The New Hampshire Supreme Court is considering whether it should force the 11-year-old daughter of a divorced couple to attend public school.
Brenda Voydatch and her ex-husband, Martin Kurowski, have been unable to agree on how to educate their daughter Amanda. The girl has been home schooled by her Christian mother from first through fourth grade.
Kurowski said his ex-wife's strict religious teachings were socially isolating their daughter.
In August of 2009, a trial court sided with the father and ruled that the girl must attend public school.The court said it's important for her to be exposed to group learning and a variety of viewpoints.
However, the Alliance Defense Fund, a Christian legal group representing Voydatch, told CBN News that requiring Amanda to attend public school is a violation of parental rights.
"The (lower) court went beyond the disagreement between the parents and offered the opinion that the child was being raised with rigid religious views and had not had the opportunity to be exposed to other points of view to challenge these views," ADF attorney Joseph Infranco said.
Attorneys representing the father argued on Thursday that parents have no constitutional right to home school their children.
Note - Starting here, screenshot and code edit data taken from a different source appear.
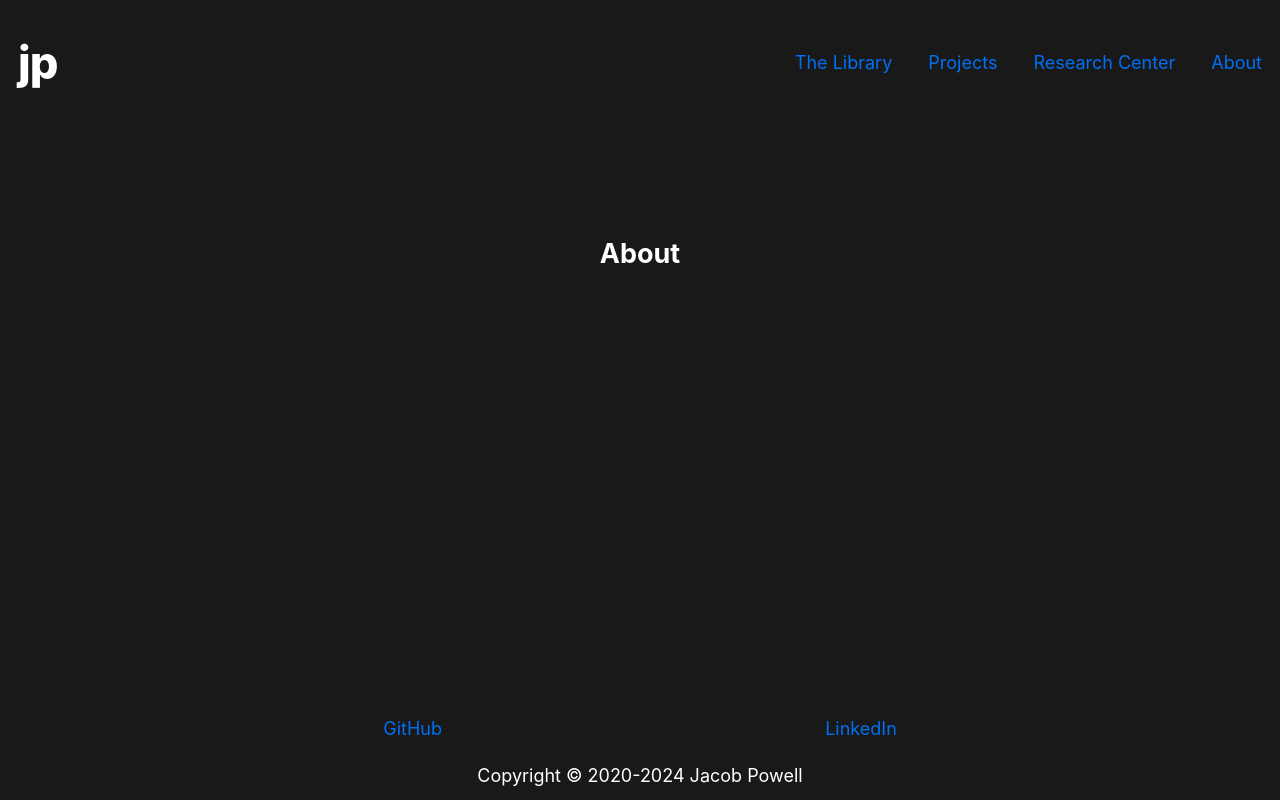
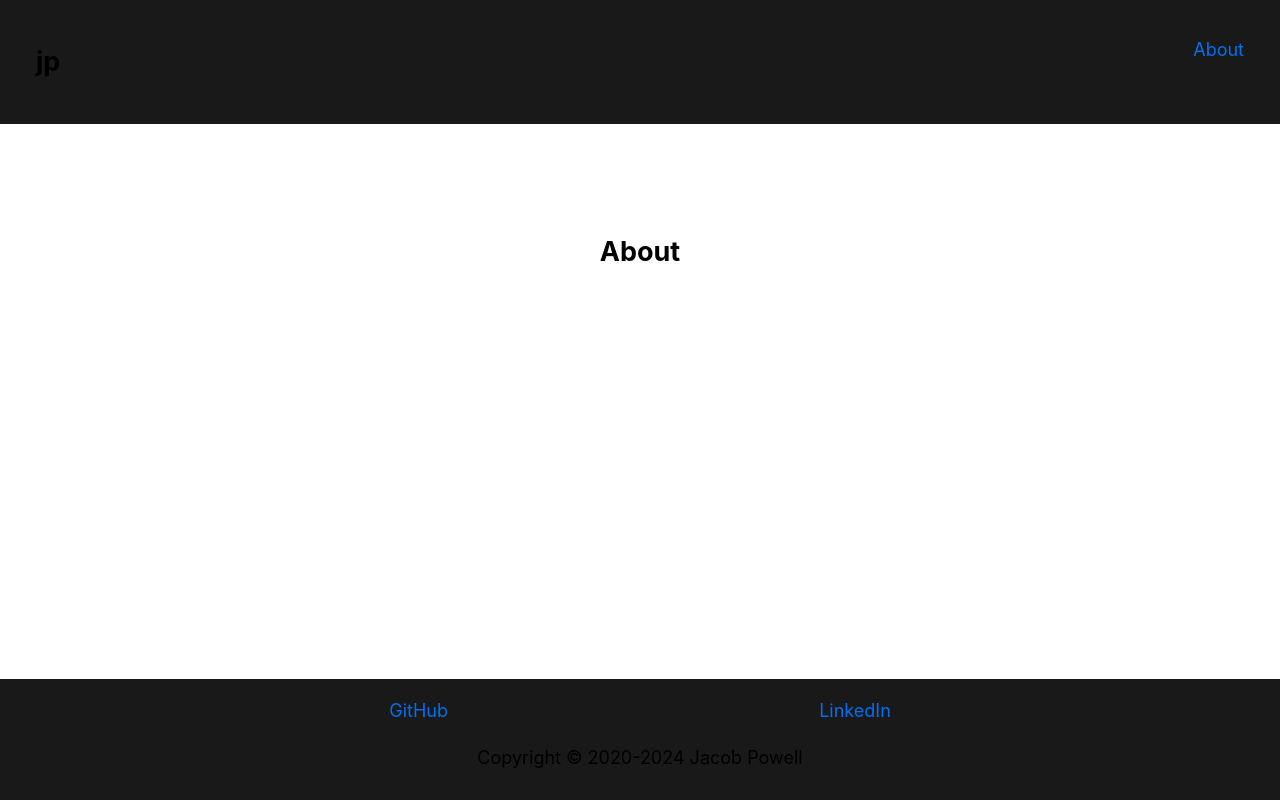
Before and after one commit to Scout2012/blog, a Next.js app: page /about in a window 1280 px wide. Built offline with nearby package versions, Linux system fonts and the light colour scheme; a small style sheet from the web is missing.

Commit message:
stripping to basics

```diff
--- a/components/Layout.tsx
+++ b/components/Layout.tsx
@@ -5,7 +5,7 @@ import React from "react";
 import styles from "./layout.module.css";
 import utilStyles from "../styles/utils.module.css";
 
-import { SpeedInsights } from "@vercel/speed-insights/next"
+import { SpeedInsights } from "@vercel/speed-insights/next";
 
 const NAME = "jacob powell";
 export const SITE_TITLE = "jacobs brain";
@@ -18,38 +18,47 @@ export default function Layout({ children }) {
         <meta property="og:image" content="/favicon.ico" />
         <meta name="og:title" content={SITE_TITLE} />
         <title>{SITE_TITLE}</title>
-        <link rel="stylesheet" href="https://cdn.jsdelivr.net/gh/highlightjs/cdn-release@11.9.0/build/styles/github.css"></link>
+        <link
+          rel="stylesheet"
+          href="https://cdn.jsdelivr.net/gh/highlightjs/cdn-release@11.9.0/build/styles/github.css"
+        ></link>
       </Head>
-      <header className={styles.header}>
-        <nav className={styles.mainNav}>
+      <header>
+        <nav>
           <Link href={`/`} legacyBehavior>
-            <div className={styles.me}>
-              <h1 className={utilStyles.heading2Xl}>{NAME.split(" ").map(x => x[0])}</h1>
+            <div>
+              <h1>{NAME.split(" ").map((x) => x[0]) /* gets initals*/}</h1>
             </div>
           </Link>
-          <ol className={styles.pages}>
-            <Link href={`/library`}>
-              The Library
-            </Link>
-            <Link href={`/projects`}>
-              Projects
-            </Link>
-            <Link href={`/research`}>
-              Research Center
-            </Link>
-            <Link href={`/about`}>
-              About
-            </Link>
+          <ol>
+            <Link href={`/about`}>About</Link>
           </ol>
         </nav>
       </header>
-      <main className={styles.content}>{children}</main>
-      <footer className={styles.footer}>
-        <ul className={utilStyles.list} style={{display: "flex", justifyContent: "space-evenly"}}>
-          <li><a href="https://github.com/Scout2012">GitHub</a></li>
-          <li><a href="https://www.linkedin.com/in/jacob-powell-925571121/">LinkedIn</a></li>
+      <main>{children}</main>
+      <footer>
+        <ul
+          className={utilStyles.list}
+          style={{ display: "flex", justifyContent: "space-evenly" }}
+        >
+          <li>
+            <a href="https://github.com/Scout2012">GitHub</a>
+          </li>
+          <li>
+            <a href="https://www.linkedin.com/in/jacob-powell-925571121/">
+              LinkedIn
+            </a>
+          </li>
         </ul>
-        <p style={{display: "flex", justifyContent: "center", marginBottom: "0.5em"}}>Copyright © 2020-2024 Jacob Powell</p>
+        <p
+          style={{
+            display: "flex",
+            justifyContent: "center",
+            marginBottom: "0.5em",
+          }}
+        >
+          Copyright © 2020-2024 Jacob Powell
+        </p>
       </footer>
       <SpeedInsights />
     </div>
--- a/components/layout.module.css
+++ b/components/layout.module.css
@@ -3,48 +3,3 @@
   flex-direction: column;
   min-height: 100vh;
 }
-
-.header {
-  padding: 1em 1em;
-}
-
-.mainNav {
-  display: flex;
-  justify-content: space-between;
-}
-
-@media only screen and (max-width: 700px) {
-  .header {
-    flex-direction: row;
-    align-items: center;
-  }
-  .mainNav {
-    flex-direction: column;
-    align-items: center;
-    justify-content: center;
-  }
-  .pages {
-    text-align: center;
-  }
-}
-
-.me {
-  display: flex;
-  column-gap: 2em;
-  align-items: center;
-}
-
-.pages {
-  display: flex;
-  align-items: center;
-  list-style: none;
-  column-gap: 2em;
-  padding: 0;
-}
-
-.content {
-  display: flex;
-  padding-top: 5em;
-  justify-content: center;
-  flex-grow: 1;
-}
--- a/styles/global.css
+++ b/styles/global.css
@@ -6,8 +6,33 @@ body {
     Ubuntu, Cantarell, Fira Sans, Droid Sans, Helvetica Neue, sans-serif;
   line-height: 1.6;
   font-size: 18px;
+}
+
+header, footer {
   background-color: #191919;
-  color: white;
+  padding: 1em 1em;
+}
+
+header nav {
+  display: flex;
+  justify-content: space-between;
+  background-color: #191919;
+  padding: 0 1em 0 1em;
+}
+
+@media only screen and (max-width: 700px) {
+  header nav {
+    flex-direction: column;
+    align-items: center;
+    justify-content: center;
+  }
+}
+
+main {
+  display: flex;
+  padding-top: 5em;
+  justify-content: center;
+  flex-grow: 1;
 }
 
 * {
```
Also changed, not shown: package.json (+5 -5 lines), pages/index.tsx (+17 -5 lines), pages/library/[id].tsx (deleted, +0 -45 lines), pages/library/index.tsx (deleted, +0 -39 lines), pages/library/post.module.css (deleted, +0 -13 lines), pages/projects/[id].tsx (deleted, +0 -30 lines), pages/projects/index.tsx (deleted, +0 -24 lines), pages/research/index.tsx (deleted, +0 -30 lines), 1 other file (tests, documents, lock files or other folders).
"Religion is a big issue for Ms. Voydatch, but it's a small issue for the court," Kurowski's attorney, Joshua Gordon, said. "This is not a constitutional case."
Meanwhile, religious freedom groups have shown their support for Amanda's mother and are closely following the case.
"If the trial court's unqualified opinion were allowed to stand, this case could become a model for other courts around the state to follow," argued an amicus brief submitted on behalf of Voydatch by the Home School Legal Defense Association in Purcellville, Va., and several other groups.
"This result would harm home-schoolers across the state and potentially across the nation," the brief read.
The court isn't expected to rule on the case for several months.